If you can make a biscuit, you can make a scone. That’s all they are really; sweet biscuits that you can have for breakfast or tea, preferably with clotted cream. Or, if you put big hunks of chocolate in your scones, you can skip the clotted cream.
I’ve talked about my love of scones before. I truly believe they are the king of all pastries. Tender and moist and just sweet enough; if my thighs could handle it, I’d eat them daily. Alas, like any good biscuit, butter is the key ingredient; all the others are really just incidental. A basic scone recipe is a blank slate with which you can play, putting any and all ingredients in together. I tend to like slightly more basic scones; give me currants or blueberries any day. But Joy the Baker posted some chocolate orange scones a while back and I couldn’t get them out of my head. In her post, she waxes poetic about Terry’s Chocolate Oranges. I LOVE Terry’s Chocolate Oranges and I get one every year in my stocking for Christmas. If you haven’t jumped on the chocolate-orange bandwagon yet, I suggest you get to your closest confectioner and buy yourself some orangettes (also a fabulous blogger, fwiw); you will be turned, I promise.

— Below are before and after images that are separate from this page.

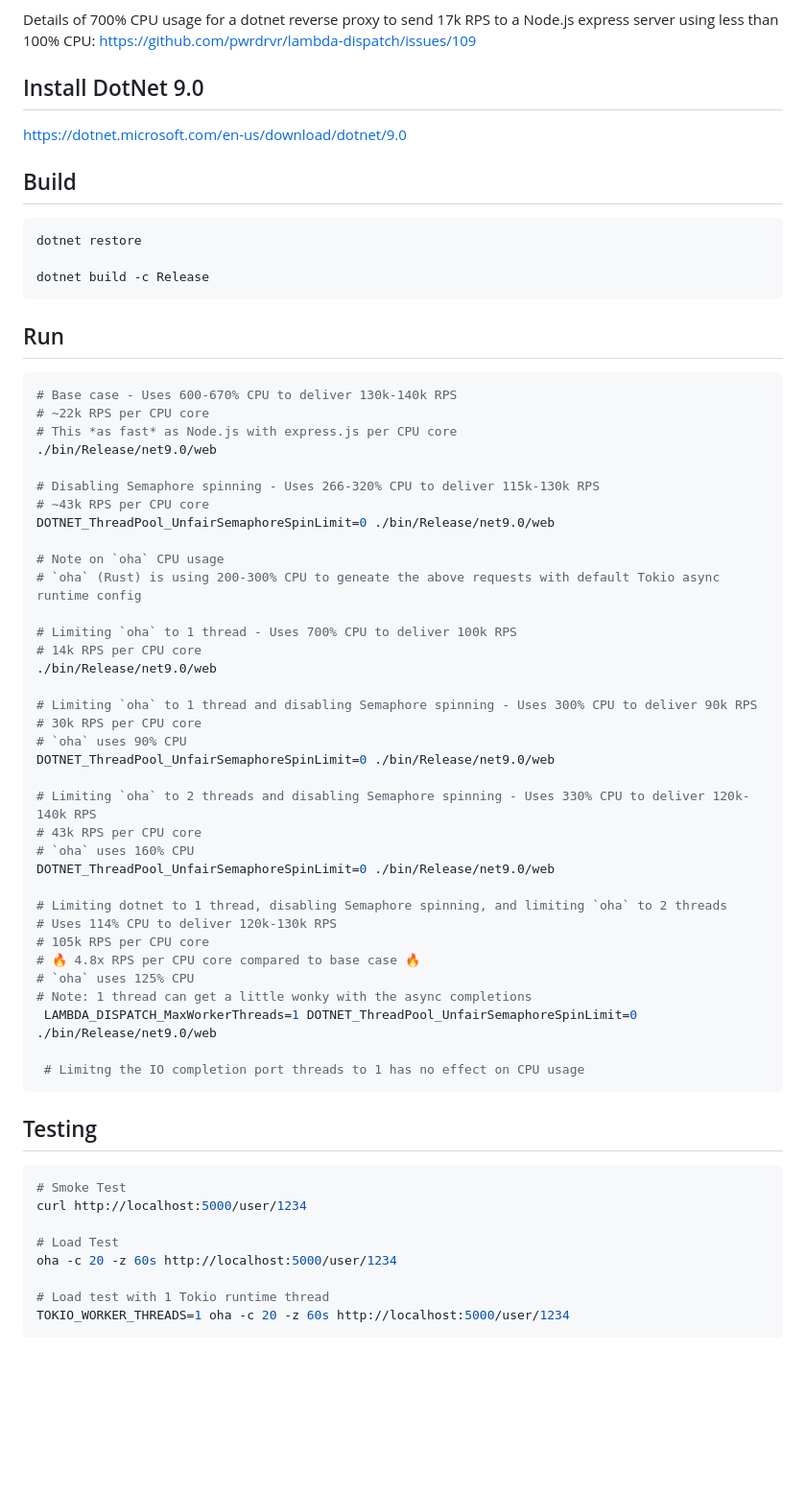
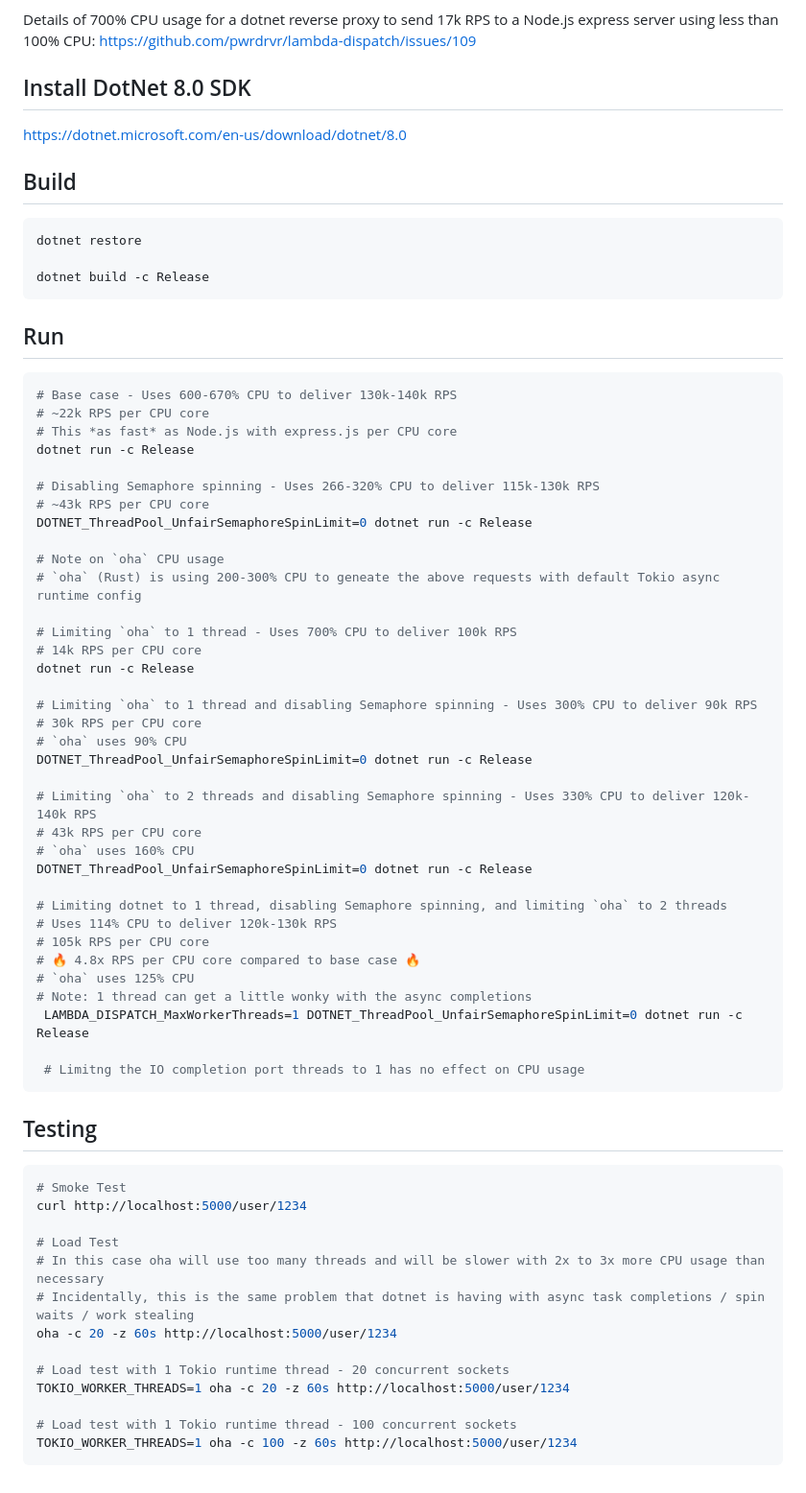
Before and after one commit to pwrdrvr/dotnet-async-nightmare, a Markdown page: README.md, the part around the change. Shown: that part at 96% size. Rendered like a GitHub page; blank space fills up the shorter version.

````diff
--- a/README.md
+++ b/README.md
@@ -20,9 +20,9 @@ Original source for thread pool control function: https://github.com/pwrdrvr/lam
 
 Details of 700% CPU usage for a dotnet reverse proxy to send 17k RPS to a Node.js express server using less than 100% CPU: https://github.com/pwrdrvr/lambda-dispatch/issues/109
 
-## Install DotNet 9.0
+## Install DotNet 8.0 SDK
 
-https://dotnet.microsoft.com/en-us/download/dotnet/9.0
+https://dotnet.microsoft.com/en-us/download/dotnet/8.0
 
 ## Build
 
@@ -38,28 +38,28 @@ dotnet build -c Release
 # Base case - Uses 600-670% CPU to deliver 130k-140k RPS
 # ~22k RPS per CPU core
 # This *as fast* as Node.js with express.js per CPU core
-./bin/Release/net9.0/web
+dotnet run -c Release
 
 # Disabling Semaphore spinning - Uses 266-320% CPU to deliver 115k-130k RPS
 # ~43k RPS per CPU core
-DOTNET_ThreadPool_UnfairSemaphoreSpinLimit=0 ./bin/Release/net9.0/web
+DOTNET_ThreadPool_UnfairSemaphoreSpinLimit=0 dotnet run -c Release
 
 # Note on `oha` CPU usage
 # `oha` (Rust) is using 200-300% CPU to geneate the above requests with default Tokio async runtime config
 
 # Limiting `oha` to 1 thread - Uses 700% CPU to deliver 100k RPS
 # 14k RPS per CPU core
-./bin/Release/net9.0/web
+dotnet run -c Release
 
 # Limiting `oha` to 1 thread and disabling Semaphore spinning - Uses 300% CPU to deliver 90k RPS
 # 30k RPS per CPU core
 # `oha` uses 90% CPU
-DOTNET_ThreadPool_UnfairSemaphoreSpinLimit=0 ./bin/Release/net9.0/web
+DOTNET_ThreadPool_UnfairSemaphoreSpinLimit=0 dotnet run -c Release
 
 # Limiting `oha` to 2 threads and disabling Semaphore spinning - Uses 330% CPU to deliver 120k-140k RPS
 # 43k RPS per CPU core
 # `oha` uses 160% CPU
-DOTNET_ThreadPool_UnfairSemaphoreSpinLimit=0 ./bin/Release/net9.0/web
+DOTNET_ThreadPool_UnfairSemaphoreSpinLimit=0 dotnet run -c Release
 
 # Limiting dotnet to 1 thread, disabling Semaphore spinning, and limiting `oha` to 2 threads
 # Uses 114% CPU to deliver 120k-130k RPS
@@ -67,7 +67,7 @@ DOTNET_ThreadPool_UnfairSemaphoreSpinLimit=0 ./bin/Release/net9.0/web
 # 🔥 4.8x RPS per CPU core compared to base case 🔥
 # `oha` uses 125% CPU
 # Note: 1 thread can get a little wonky with the async completions
- LAMBDA_DISPATCH_MaxWorkerThreads=1 DOTNET_ThreadPool_UnfairSemaphoreSpinLimit=0 ./bin/Release/net9.0/web
+ LAMBDA_DISPATCH_MaxWorkerThreads=1 DOTNET_ThreadPool_UnfairSemaphoreSpinLimit=0 dotnet run -c Release
 
  # Limitng the IO completion port threads to 1 has no effect on CPU usage
 ```
@@ -79,8 +79,13 @@ DOTNET_ThreadPool_UnfairSemaphoreSpinLimit=0 ./bin/Release/net9.0/web
 curl http://localhost:5000/user/1234
 
 # Load Test
+# In this case oha will use too many threads and will be slower with 2x to 3x more CPU usage than necessary
+# Incidentally, this is the same problem that dotnet is having with async task completions / spin waits / work stealing
 oha -c 20 -z 60s http://localhost:5000/user/1234
 
-# Load test with 1 Tokio runtime thread
+# Load test with 1 Tokio runtime thread - 20 concurrent sockets
 TOKIO_WORKER_THREADS=1 oha -c 20 -z 60s http://localhost:5000/user/1234
+
+# Load test with 1 Tokio runtime thread - 100 concurrent sockets
+TOKIO_WORKER_THREADS=1 oha -c 100 -z 60s http://localhost:5000/user/1234
 ```
````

So when I found myself with some left-over buttermilk this weekend, I decided to get on it and make me some orange and chocolate scones. Although I used Joy for inspiration, I decided to use a different recipe for my base, one with more buttermilk (that was the point, after all, use the freakin’ buttermilk) and no eggs. I’m not sure I think that eggs belong in scones….does anyone have thoughts on this? Anyways, I turned to Epicurious and found a 13 year-old, 4-fork, 200-review orange-cranberry scone recipe (don’t give me too much credit, it was like the first one that popped up) for my base. Then I modified it, substituting some really, really good, really, really dark chocolate for the cranberries. Lovelies, this is key: use the best, darkest chocolate you can find and hack it into big ole chunks. Scones aren’t meant to be cloyingly sweet and you want a verging-on-bitter chocolate to properly set off the slightly sweet flesh. You want BIG chunks because you don’t want chocolate-flecked scones, you want chocolate-studded scones.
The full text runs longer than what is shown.